Studies have shown that indoor tanning before the age of 35 raises the risk of melanoma skin cancer by 75 per cent. Melanoma is the most deadly type of skin cancer.

VANCOUVER – The Province announced on Tuesday that it will ban commercial tanning bed use by young people under the age of 18 to reduce the chances of developing skin cancer later in life.

“Unfortunately, cancer affects thousands of British Columbian families with one in three people expected to develop some form of cancer – such as skin cancer like melanoma – in their lifetime,” said Health Minister Michael de Jong. “After a great deal of consideration of clinical evidence, commissioning a report to provide options and
listening to what local governments had to say at the Union of B.C. Municipalities Convention last year, government has decided to restrict access to tanning beds for young people under the age of 18.”

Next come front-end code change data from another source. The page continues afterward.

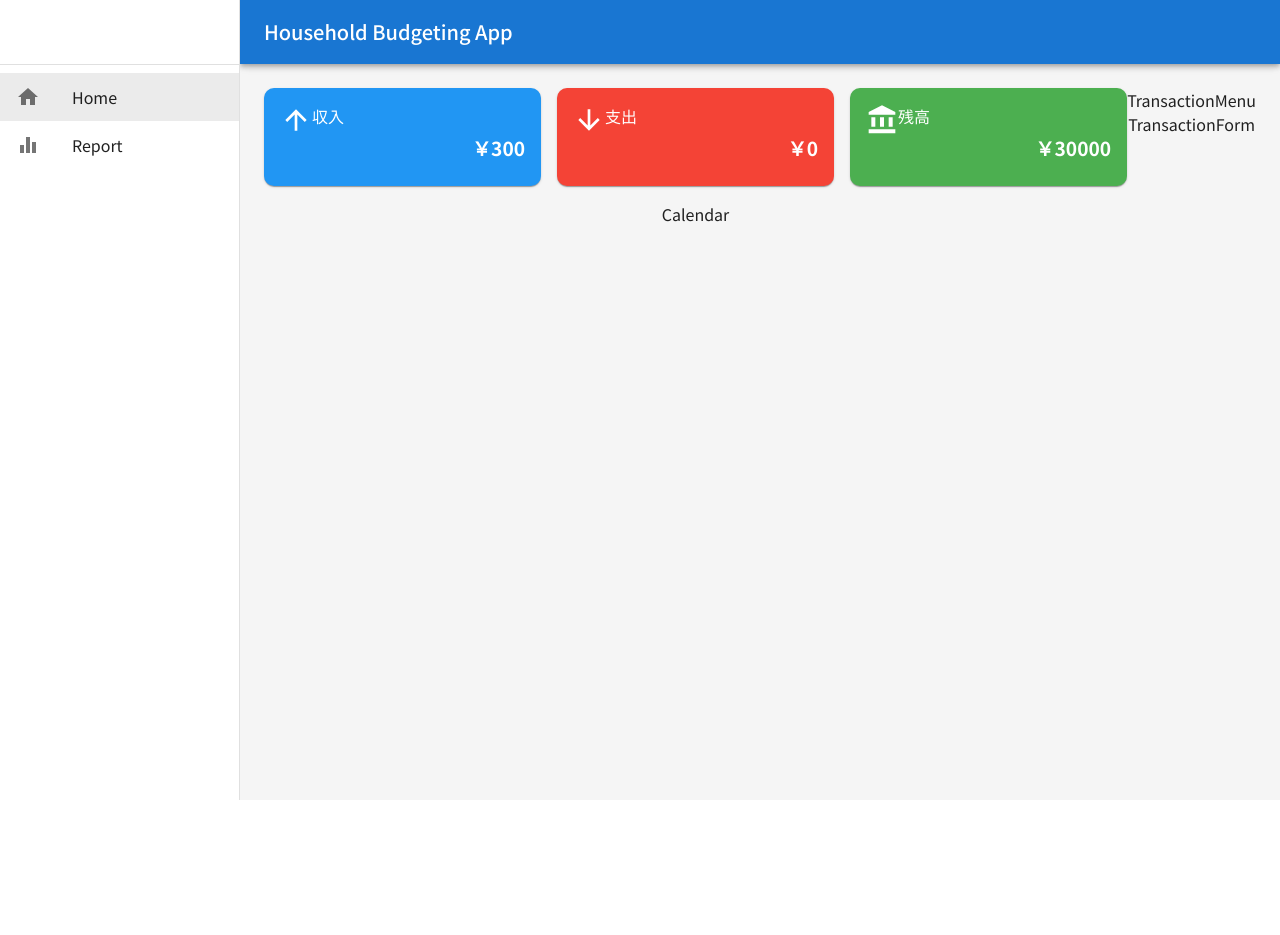
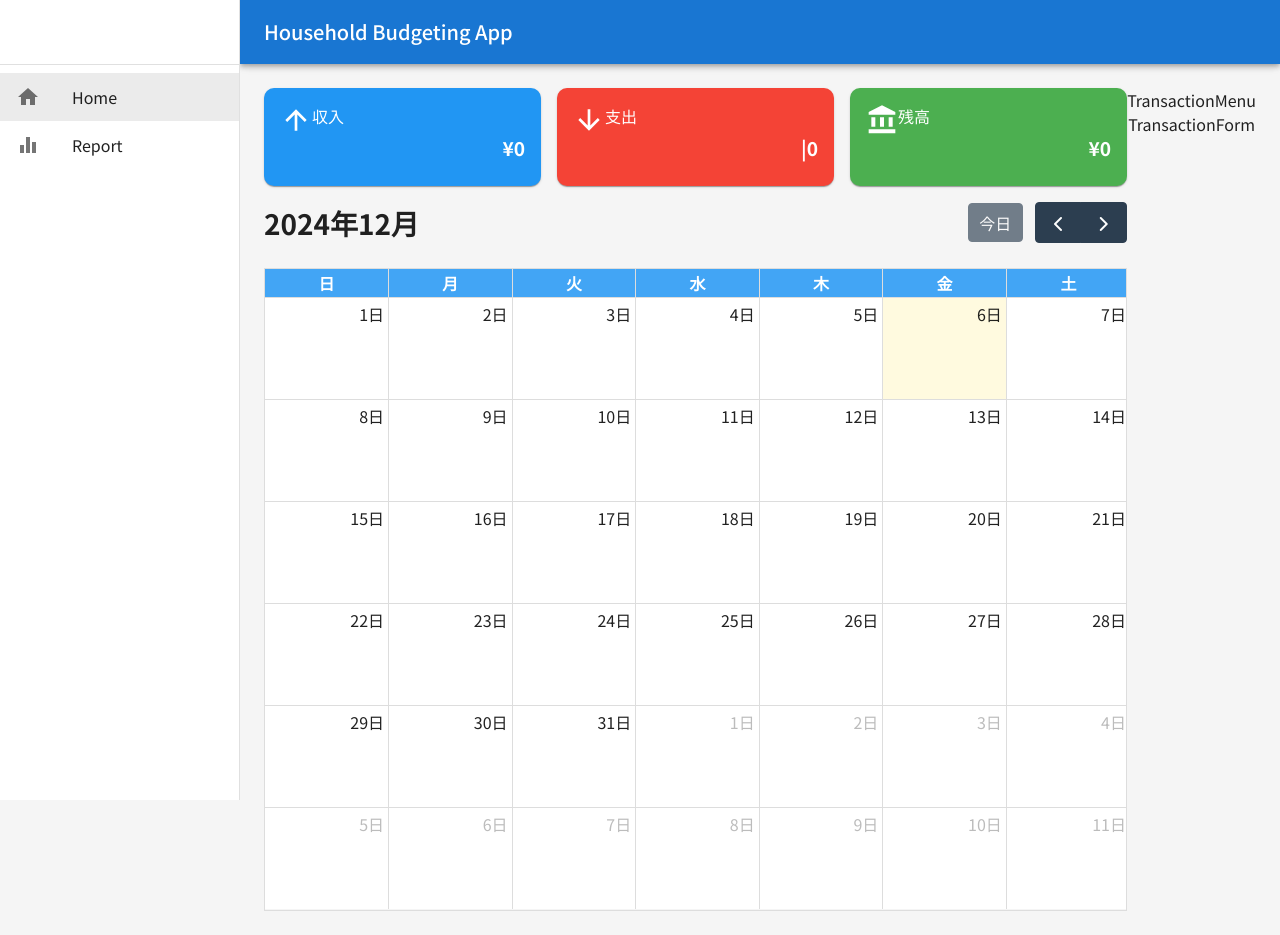
Before and after one commit to wataru0531/household-app-react, a React (Create React App) app: page / in a window 1280 px wide. Before the commit the page ends 800 px from the top, so only its background shows below. Built offline with nearby package versions, Linux system fonts and the light colour scheme; no server answers; the database is empty.

Commit message:
no comment

```diff
--- a/package.json
+++ b/package.json
@@ -5,6 +5,9 @@
   "dependencies": {
     "@emotion/react": "^11.13.5",
     "@emotion/styled": "^11.13.5",
+    "@fullcalendar/core": "^6.1.15",
+    "@fullcalendar/daygrid": "^6.1.15",
+    "@fullcalendar/react": "^6.1.15",
     "@mui/icons-material": "^6.1.9",
     "@mui/material": "^6.1.9",
     "@testing-library/jest-dom": "^5.17.0",
--- /dev/null
+++ b/src/calendar.css
@@ -0,0 +1,45 @@
+/* aタグ */
+.fc-h-event {
+  background-color: transparent;
+  border: none;
+  text-align: right;
+  pointer-events: none; /* ポインターイベントを無視する */
+}
+
+/* カレンダーの背景色設定 */
+.fc-daygrid-body,
+.fc-day {
+  background-color: white; /* 背景色を白に設定 */
+}
+
+.fc-col-header-cell {
+  background-color: #42a5f5;
+  color: white; /* ヘッダーのテキスト色を白に設定 */
+}
+
+.fc .fc-daygrid-day-frame {
+  height: 100%;
+  min-height: 100px;
+}
+
+/* カスタムイベントの見た目ここから */
+.money {
+  white-space: nowrap; /* テキストを折り返さない */
+  overflow: hidden; /* はみ出したテキストを隠す */
+  text-overflow: ellipsis; /* はみ出したテキストの代わりに省略記号を表示 */
+}
+
+/* 収入の色 */
+#event-income {
+  color: #2196f3;
+}
+
+/* 支出の色 */
+#event-expense {
+  color: #f44336;
+}
+
+/* 残高の色 */
+#event-balance {
+  color: #4caf50;
+}
--- a/src/components/layout/Calendar.tsx
+++ b/src/components/layout/Calendar.tsx
@@ -2,9 +2,87 @@
 // Calendar (Home)
 // カレンダー
 
-const Calendar:  React.FC = () => {
+import FullCalendar from "@fullcalendar/react";
+import dayGridPlugin from "@fullcalendar/daygrid";
+import jaLocale from "@fullcalendar/core/locales/ja";
+import { DatesSetArg, EventContentArg } from "@fullcalendar/core";
+
+import "../../calendar.css"; //
+import { calculateDailyBalances } from "../../utils/financeCalculations";
+import { Balance, CalenderContent, Transaction } from "../../types";
+import { formatCurrency } from "../../utils/formatting";
+
+
+interface CalendarProps {
+  monthlyTransactions: Transaction[]
+  setCurrentMonth:  React.Dispatch<React.SetStateAction<Date>>
+}
+
+const Calendar: React.FC<CalendarProps> = ({ monthlyTransactions, setCurrentMonth }) => {
+  // console.log(monthlyTransactions); // (4) [{id: '6rblq1UPv564Xd32jdlB', amount: 2000, category: '給与', type: 'income', content: '銀行振込', …}, {…}, {…}, {…}]
+
+  // 日付ごとの収入、支出、残高のオブジェクトを生成
+  const dailyBalances = calculateDailyBalances(monthlyTransactions);
+  // console.log(dailyBalances);
+  // {2024-12-09: 2024-12-03: { income: 500, expense: 0, balance: 500}, 2024-12-03: {…}, 2024-12-07: {…} }
+
+  // FullCalenderで使えるオブジェクトの配列の形式に柊生
+  const createCalenderEvents = (_dailyBalances: Record<string, Balance>): CalenderContent[] => {
+    // Object.keys → キーを配列で取得。(3) ['2024-12-09', '2024-12-03', '2024-12-07']
+    return Object.keys(_dailyBalances).map(date => {
+      // console.log(date);
+      const { income, expense, balance } = dailyBalances[date];
+      // console.log(formatCurrency(income), expense, balance);
+
+      return {
+        start: date,
+        income: formatCurrency(income), // 文字列型に
+        expense: formatCurrency(expense),
+        balance: formatCurrency(balance)
+      }
+    });
+  }
+  // console.log(createCalenderEvents(dailyBalances));
+
+  // fullcalenderで使えるように、、日付ごとのオブジェクトの配列にする
+  const calenderEvents = createCalenderEvents(dailyBalances);
+  // console.log(calenderEvents); // [(3) [{start: '2024-12-09', income: '2,000', expense: '0', balance: '2,000'}, {…}, {…}]]
+
+  // カスタムプロップスの作成
+  // events配列のオブジェクトの中では、titleとstartしか設定されていないので、
+  // 他のプロパティを設定できるようにする
+  const renderEventContent = (eventInfo: EventContentArg) => {
+    // console.log(eventInfo); // {event: EventImpl, view: ViewImpl, timeText: '', textColor: '', backgroundColor: '', …}
+    return (
+      <div>
+        <div className="money" id="event-income">
+          { eventInfo.event.extendedProps.income }
+        </div>
+        <div className="money" id="event-expense">
+          { eventInfo.event.extendedProps.expense }
+        </div>
+        <div className="money" id="event-balance">
+          { eventInfo.event.extendedProps.balance }
+        </div>
+      </div>
+    )
+  }
+
+  // 月を変更するボタンをクリックした際に発火
+  const handleDateSet = (_eventInfo: DatesSetArg) => {
+    // console.log(_eventInfo); // 月に関するデータを持つ
+    setCurrentMonth(_eventInfo.view.currentStart);
+  }
+
   return (
-    <div>Calendar</div>
+    <FullCalendar
+      locale={ jaLocale } // 日本語
+      plugins={[dayGridPlugin]} // 日付がgrid上で区切られた月のカレンダーを表示
+      initialView="dayGridMonth" //
+      events={ calenderEvents } // 予定 配列のオブジェクトの形式でないとならない
+      eventContent={ renderEventContent } // eventsの内容を拡張
+      datesSet={ handleDateSet } // 月を変更するボタンをクリックしたら発火
+    />
   )
 }
 
--- a/src/components/layout/MonthlySummary.tsx
+++ b/src/components/layout/MonthlySummary.tsx
@@ -13,14 +13,15 @@ import AccountBalanceIcon from '@mui/icons-material/AccountBalance';
 import { Transaction } from "../../types";
 import { financeCalculations } from "../../utils/financeCalculations";
 
+// 今月のデータ
 interface MonthlySummaryProps {
   monthlyTransactions: Transaction[]
 }
 
 const MonthlySummary: React.FC<MonthlySummaryProps> = ({ monthlyTransactions }) => {
-  // console.log(monthlyTransactions); // 2) [{id: '6rblq1UPv564Xd32jdlB', type: 'income', date: '2024-12-09', content: '銀行振込', amount: '2000', …}, {…}]
+  // console.log(monthlyTransactions); // (2) [{id: '6rblq1UPv564Xd32jdlB', type: 'income', date: '2024-12-09', content: '銀行振込', amount: '2000', …}, {…}]
 
-  // 収入、支出、残高を算出
+  // その月のデータから、収入、支出、残高を算出
   const { income, expense, balance } = financeCalculations(monthlyTransactions);
   // console.log({ income, expense, balance });
 
@@ -46,7 +47,8 @@ const MonthlySummary: React.FC<MonthlySummaryProps> = ({ monthlyTransactions })
               variant="h5"
               fontWeight={"fontWeightBold"}
               sx={{ wordBreak: "break-word", fontSize: { sx: ".8rem", sm: "1rem", md: "1.2rem" } }}
-            >￥300
+            >
+              ¥{ income }
             </Typography>
           </CardContent>
         </Card>
@@ -70,7 +72,8 @@ const MonthlySummary: React.FC<MonthlySummaryProps> = ({ monthlyTransactions })
               variant="h5"
               fontWeight={"fontWeightBold"}
               sx={{ wordBreak: "break-word", fontSize: { sx: ".8rem", sm: "1rem", md: "1.2rem" } }}
-            >￥0
+            >
+              |{ expense }
             </Typography>
           </CardContent>
         </Card>
@@ -95,7 +98,8 @@ const MonthlySummary: React.FC<MonthlySummaryProps> = ({ monthlyTransactions })
               variant="h5"
               fontWeight={"fontWeightBold"}
               sx={{ wordBreak: "break-word", fontSize: { sx: ".8rem", sm: "1rem", md: "1.2rem" } }}
-            >￥30000
+            >
+              ¥{ balance }
             </Typography>
           </CardContent>
         </Card>
--- a/src/pages/Home.tsx
+++ b/src/pages/Home.tsx
@@ -11,16 +11,18 @@ import { Transaction } from "../types";
 
 interface HomeProps {
   monthlyTransactions: Transaction[] // オブジェクトの配列
+  setCurrentMonth: React.Dispatch<React.SetStateAction<Date>>
 }
 
-const Home: React.FC<HomeProps> = ({ monthlyTransactions }) => {
+const Home: React.FC<HomeProps> = ({ monthlyTransactions, setCurrentMonth }) => {
+  // console.log(setCurrentMonth)
 
   return (
     <Box sx={{ display: "flex" }}>
       {/* 左コンテンツ */}
       <Box sx={{ flexGrow: 1 }}>
         <MonthlySummary monthlyTransactions={ monthlyTransactions } />
-        <Calendar />
+        <Calendar monthlyTransactions={ monthlyTransactions } setCurrentMonth={ setCurrentMonth } />
       </Box>
 
       {/* 右コンテンツ */}
--- a/src/utils/financeCalculations.tsx
+++ b/src/utils/financeCalculations.tsx
@@ -1,9 +1,12 @@
+
+// 収入、支出、残高を計算する関数
+
+
+import { cl } from "@fullcalendar/core/internal-common";
+import { Transaction, Balance } from "../types";
 
 
 // Firestoreから取得したオブジェクトを元に、収入、支出、残高を返す関数
-
-import { Transaction, Balance } from "../types";
-
 export function financeCalculations(_transactions: Transaction[]): Balance {
   // console.log(_transactions);
   // [{id: '6rblq1UPv564Xd32jdlB', category: '給与', amount: '2000', date: '2024-12-09', type: 'income', …}, {…}, {…}]
@@ -32,3 +35,36 @@ export function financeCalculations(_transactions: Transaction[]): Balance {
   }, { income: 0, expense: 0, balance: 0 }); // 初期値。accuに入る
 
 }
+
+// 日付ごとの収入、支出、残高のオブジェクトを生成
+export function calculateDailyBalances(_transactions: Transaction[]): Record<string, Balance>{
+  // Record ...  TypeScript に組み込まれているユーティリティ型の名前
+  //             その場で即座に型を決めることができる
+  // string → 日付(2024-12-02)の型
+  // Balance →  { income: 300, expense: 200, balance: 100 } の型
+
+  // Record<string, Balance> → 初期値の{}に対しての型定義。初期値の{}に何が入るのかtypescriptが理解できていない
+  return _transactions.reduce<Record<string, Balance>>((accu, curr) => {
+    // (2) [{id: '6rblq1UPv564Xd32jdlB', type: 'income', date: '2024-12-09', content: '銀行振込', amount: '2000', …}, {…}]
+    // console.log(accu); // {}、{2024-12-09: {…}}、{2024-12-09: {…}}, {2024-12-09: {…}, 2024-12-03: {…}}
+    // console.log(curr); // _transactionが1つづつ渡ってくる
+
+    const day = curr.date;
+    if(accu[day]) { return accu }; // すでに格納ずみのオブジェクトがあれば早期リターンでスキップ
+
+    if(!accu[day]){ // オブジェクトにそのdateがない場合のみ追加
+      accu[day] = { income: 0, expense: 0, balance: 0 }
+    }
+
+    if(curr.type = "income"){
+      accu[day].income += curr.amount;
+    } else {
+      accu[day].expense += curr.amount;
+    }
+
+    accu[day].balance = accu[day].income - accu[day].expense;
+
+    // console.log(accu); // {2024-12-09: 2024-12-03: { income: 500, expense: 0, balance: 500}, 2024-12-03: {…}, 2024-12-07: {…} }
+    return accu;
+  }, {}); // この初期値のオブジェクトにincome, expense, balanceを追加
+}
--- a/src/utils/formatting.tsx
+++ b/src/utils/formatting.tsx
@@ -1,8 +1,18 @@
 
 import { format } from "date-fns";
 
-
-
+//
 export function formatMonth(_date: Date): string{ // 引数への型定義
+  // console.log(_date); // Wed Dec 11 2024 16:07:38 GMT+0900 (日本標準時)
+  // console.log(format(_date, "yyyy-MM")); // 2024-12
   return format(_date, "yyyy-MM");
 }
+
+// 日本円に変換する処理
+// toLocaleString
+// → Number型（数値）や Date 型（日時）に対して使えるメソッドで、
+// ローカライズされた形式で数値や日付を文字列として返すために使用。
+// 特に、数値を地域ごとの通貨表示や数値フォーマットに変換する際に便利
+export function formatCurrency(_amount: number): string{
+  return _amount.toLocaleString("js-JP");
+}
```
Also changed, not shown: src/App.tsx (+8 -7 lines), src/types/index.tsx (+8 -0 lines), 1 other file (tests, documents, lock files or other folders).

Studies have shown that indoor tanning before the age of 35 raises the risk of melanoma by 75 per cent. Melanoma is the most deadly type of skin cancer. In Canada, the incidence rates of melanoma are rising every year. Overall, skin cancer is the most common type of cancer in Canada, and yet it is also one of the most preventable.

In 2012, the BC Cancer Agency estimates that 966 British Columbians will be diagnosed with melanoma and 150 will die of it. One in 69 females and one in 56 males is expected to develop melanoma during their lifetime. One in 413 females and one in 284 males is expected to die of melanoma.

“Skin cancer is a deadly disease and it’s important that young people are aware of the risks associated with UV rays,” said City of Surrey councillor Mary Martin, chair of the city’s Community Health Programs Committee. “We know that tanning bed usage has increased over the past few decades and the new provincewide approach to regulation will ensure consistency among all local governments.”

The proposed regulation under the Public Health Act will ban the use of commercial indoor tanning beds by youth under the age of 18, unless they have a medical prescription. It is anticipated to take effect fall 2012.

The announcement follows the release of a report compiled by an Indoor Tanning Working Group that was put together at the request of the Health Minister in fall 2011 to provide recommendations and options.